---- Records supplied

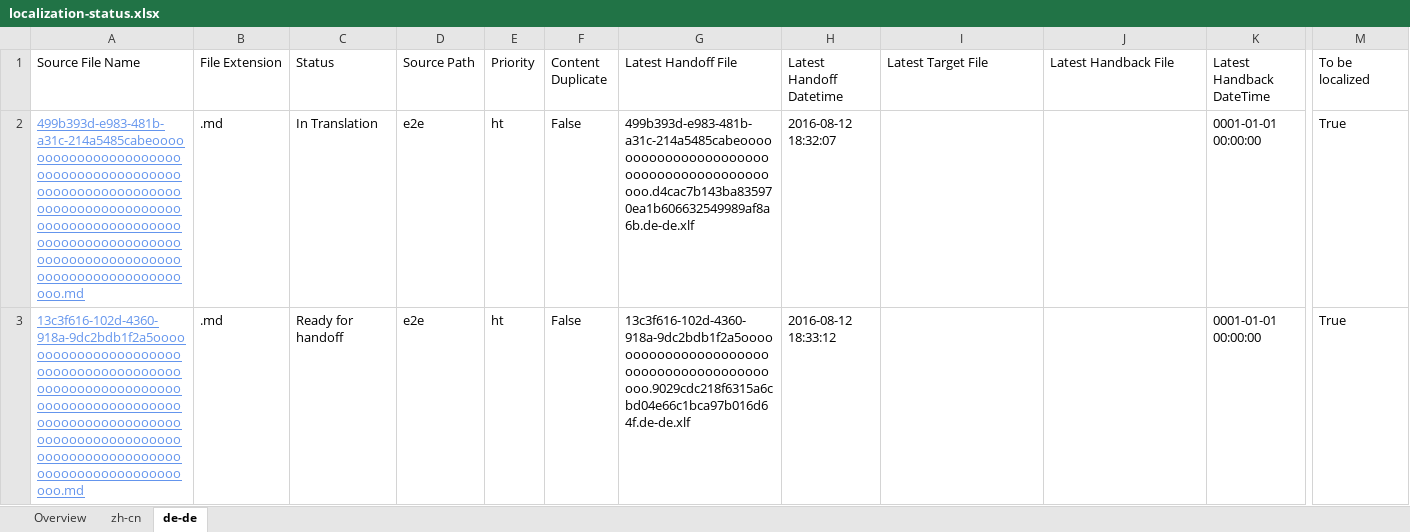
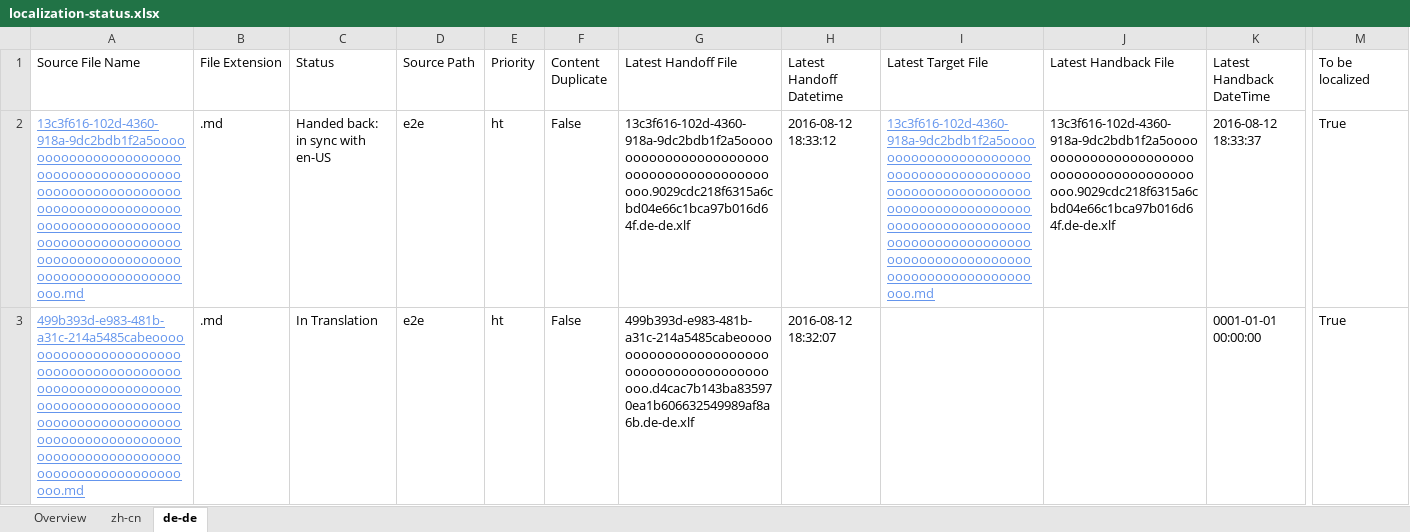
Before and after one commit to OpenLocalizationTestOrg/olhandback-e2e, an Excel workbook: ol-handback/OpenLocalizationTestOrg/oltest/ci/localization-status.xlsx, sheet de-de, drawn as a sheet; only a part is shown, gaps mark what is left out; values as stored, in another font and other column widths than the file's, no borders; table styles not drawn; removed rows and columns are numbered as before the commit, all else as after; rows hold the shown columns only; the diff names each change by its address in the sheet, - before the commit and + after, or states it on an @@ line.

```diff
--- a/ol-handback/OpenLocalizationTestOrg/oltest/ci/localization-status.xlsx (sheet de-de)
+++ b/ol-handback/OpenLocalizationTestOrg/oltest/ci/localization-status.xlsx (sheet de-de)
+row 2: 13c3f616-102d-4360-918a-9dc2bdb1f2a5ooooooooooooooooooooooooooooooooooooooooooooooooooooooooooooooooooooooooooooooooooooooooooooooooooooooooooooooooooooooooooooooooooooooooooooooooooooooo.md | .md | Handed back: in sync with en-US | e2e | ht | False | 13c3f616-102d-4360-918a-9dc2bdb1f2a5ooooooooooooooooooooooooooooooooooooooooooo.9029cdc218f6315a6cbd04e66c1bca97b016d64f.de-de.xlf | 2016-08-12 18:33:12 | 13c3f616-102d-4360-918a-9dc2bdb1f2a5ooooooooooooooooooooooooooooooooooooooooooooooooooooooooooooooooooooooooooooooooooooooooooooooooooooooooooooooooooooooooooooooooooooooooooooooooooooooo.md | 13c3f616-102d-4360-918a-9dc2bdb1f2a5ooooooooooooooooooooooooooooooooooooooooooo.9029cdc218f6315a6cbd04e66c1bca97b016d64f.de-de.xlf | 2016-08-12 18:33:37 | True
-row 3: 13c3f616-102d-4360-918a-9dc2bdb1f2a5ooooooooooooooooooooooooooooooooooooooooooooooooooooooooooooooooooooooooooooooooooooooooooooooooooooooooooooooooooooooooooooooooooooooooooooooooooooooo.md | .md | Ready for handoff | e2e | ht | False | 13c3f616-102d-4360-918a-9dc2bdb1f2a5ooooooooooooooooooooooooooooooooooooooooooo.9029cdc218f6315a6cbd04e66c1bca97b016d64f.de-de.xlf | 2016-08-12 18:33:12 |  |  | 0001-01-01 00:00:00 | True
```
Also changed, not shown: sheet zh-cn, sheet Overview, 1 other file.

--------

> [Exercise goal]: Which lines in the records above contain the string "shown"? Copy each one.

> [Your solution]:
Before and after one commit to OpenLocalizationTestOrg/olhandback-e2e, an Excel workbook: ol-handback/OpenLocalizationTestOrg/oltest/ci/localization-status.xlsx, sheet de-de, drawn as a sheet; only a part is shown, gaps mark what is left out; values as stored, in another font and other column widths than the file's, no borders; table styles not drawn; removed rows and columns are numbered as before the commit, all else as after; rows hold the shown columns only; the diff names each change by its address in the sheet, - before the commit and + after, or states it on an @@ line.
Also changed, not shown: sheet zh-cn, sheet Overview, 1 other file.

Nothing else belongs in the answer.